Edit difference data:

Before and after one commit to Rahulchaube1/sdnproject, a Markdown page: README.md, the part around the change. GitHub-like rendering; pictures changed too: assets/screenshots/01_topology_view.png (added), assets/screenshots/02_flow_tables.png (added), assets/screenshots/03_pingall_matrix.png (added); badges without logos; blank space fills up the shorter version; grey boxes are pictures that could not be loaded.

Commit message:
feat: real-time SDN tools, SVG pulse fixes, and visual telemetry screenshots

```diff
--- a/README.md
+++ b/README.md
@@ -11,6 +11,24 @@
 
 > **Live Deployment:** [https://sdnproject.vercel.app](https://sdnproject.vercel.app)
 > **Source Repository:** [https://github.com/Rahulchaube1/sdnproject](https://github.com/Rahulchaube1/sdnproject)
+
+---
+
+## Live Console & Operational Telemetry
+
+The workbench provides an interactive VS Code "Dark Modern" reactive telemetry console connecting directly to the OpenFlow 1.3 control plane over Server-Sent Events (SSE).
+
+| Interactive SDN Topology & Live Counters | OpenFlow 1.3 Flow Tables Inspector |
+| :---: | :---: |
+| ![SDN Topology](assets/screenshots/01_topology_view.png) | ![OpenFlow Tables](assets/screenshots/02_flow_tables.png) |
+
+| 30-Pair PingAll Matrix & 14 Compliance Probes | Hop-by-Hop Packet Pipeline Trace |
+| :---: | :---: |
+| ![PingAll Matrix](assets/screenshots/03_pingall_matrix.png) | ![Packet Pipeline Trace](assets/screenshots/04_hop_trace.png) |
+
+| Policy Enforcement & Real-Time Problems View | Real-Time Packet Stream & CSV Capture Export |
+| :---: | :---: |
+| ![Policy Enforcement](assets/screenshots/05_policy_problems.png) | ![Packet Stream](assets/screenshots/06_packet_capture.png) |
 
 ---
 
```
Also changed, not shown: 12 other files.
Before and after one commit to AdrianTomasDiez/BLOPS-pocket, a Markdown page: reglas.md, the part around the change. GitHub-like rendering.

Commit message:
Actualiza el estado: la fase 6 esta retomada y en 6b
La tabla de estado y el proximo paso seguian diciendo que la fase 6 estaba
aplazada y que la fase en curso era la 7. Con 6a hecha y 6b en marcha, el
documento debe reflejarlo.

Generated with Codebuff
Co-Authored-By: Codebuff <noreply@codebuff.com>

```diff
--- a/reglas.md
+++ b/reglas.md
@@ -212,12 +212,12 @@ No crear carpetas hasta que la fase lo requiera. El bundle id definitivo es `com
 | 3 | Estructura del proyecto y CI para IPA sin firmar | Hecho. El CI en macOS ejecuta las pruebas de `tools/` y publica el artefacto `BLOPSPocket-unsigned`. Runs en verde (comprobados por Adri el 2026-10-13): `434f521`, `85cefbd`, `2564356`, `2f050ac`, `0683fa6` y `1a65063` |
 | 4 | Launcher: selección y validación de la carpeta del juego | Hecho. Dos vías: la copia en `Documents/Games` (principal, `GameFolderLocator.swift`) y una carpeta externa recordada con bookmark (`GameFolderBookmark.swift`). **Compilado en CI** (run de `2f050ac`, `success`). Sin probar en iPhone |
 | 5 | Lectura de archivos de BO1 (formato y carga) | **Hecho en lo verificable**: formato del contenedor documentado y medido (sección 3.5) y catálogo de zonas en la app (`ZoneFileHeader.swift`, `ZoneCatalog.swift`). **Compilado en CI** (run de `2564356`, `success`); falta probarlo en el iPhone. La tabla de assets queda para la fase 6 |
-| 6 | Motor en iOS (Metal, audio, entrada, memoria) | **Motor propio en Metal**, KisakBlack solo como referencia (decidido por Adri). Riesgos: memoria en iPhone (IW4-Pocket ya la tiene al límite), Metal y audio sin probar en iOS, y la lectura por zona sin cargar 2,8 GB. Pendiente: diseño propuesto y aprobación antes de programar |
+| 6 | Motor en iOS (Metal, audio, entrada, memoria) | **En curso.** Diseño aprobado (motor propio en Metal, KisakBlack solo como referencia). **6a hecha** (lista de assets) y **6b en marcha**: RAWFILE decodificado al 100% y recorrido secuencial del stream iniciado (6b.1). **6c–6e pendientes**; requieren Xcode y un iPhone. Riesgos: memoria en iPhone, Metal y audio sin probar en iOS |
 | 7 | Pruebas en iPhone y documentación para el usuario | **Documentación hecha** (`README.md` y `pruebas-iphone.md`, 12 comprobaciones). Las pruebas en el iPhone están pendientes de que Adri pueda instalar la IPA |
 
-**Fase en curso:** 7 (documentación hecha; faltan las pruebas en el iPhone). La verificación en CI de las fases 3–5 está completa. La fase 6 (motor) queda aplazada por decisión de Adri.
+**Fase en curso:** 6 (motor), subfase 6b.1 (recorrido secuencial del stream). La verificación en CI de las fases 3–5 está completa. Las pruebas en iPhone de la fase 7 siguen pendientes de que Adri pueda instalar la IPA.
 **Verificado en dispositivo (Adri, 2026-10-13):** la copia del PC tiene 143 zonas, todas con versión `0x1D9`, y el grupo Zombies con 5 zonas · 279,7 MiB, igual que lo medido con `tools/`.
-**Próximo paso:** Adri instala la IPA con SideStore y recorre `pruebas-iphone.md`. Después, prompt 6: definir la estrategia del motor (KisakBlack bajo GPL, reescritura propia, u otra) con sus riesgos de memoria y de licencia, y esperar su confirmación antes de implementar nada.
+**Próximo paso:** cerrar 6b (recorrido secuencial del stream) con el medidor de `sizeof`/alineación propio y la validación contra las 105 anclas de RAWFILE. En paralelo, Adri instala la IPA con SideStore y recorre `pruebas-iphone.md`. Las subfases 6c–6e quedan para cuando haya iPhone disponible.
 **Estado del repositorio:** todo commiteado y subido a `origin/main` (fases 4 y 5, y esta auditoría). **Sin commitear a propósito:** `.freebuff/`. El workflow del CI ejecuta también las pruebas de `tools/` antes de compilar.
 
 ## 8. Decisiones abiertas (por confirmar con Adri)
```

*What the task requires*
Make a list of all lines in the data that contain "reglas".

*Reply to the exercise*
Before and after one commit to AdrianTomasDiez/BLOPS-pocket, a Markdown page: reglas.md, the part around the change. GitHub-like rendering.
--- a/reglas.md
+++ b/reglas.md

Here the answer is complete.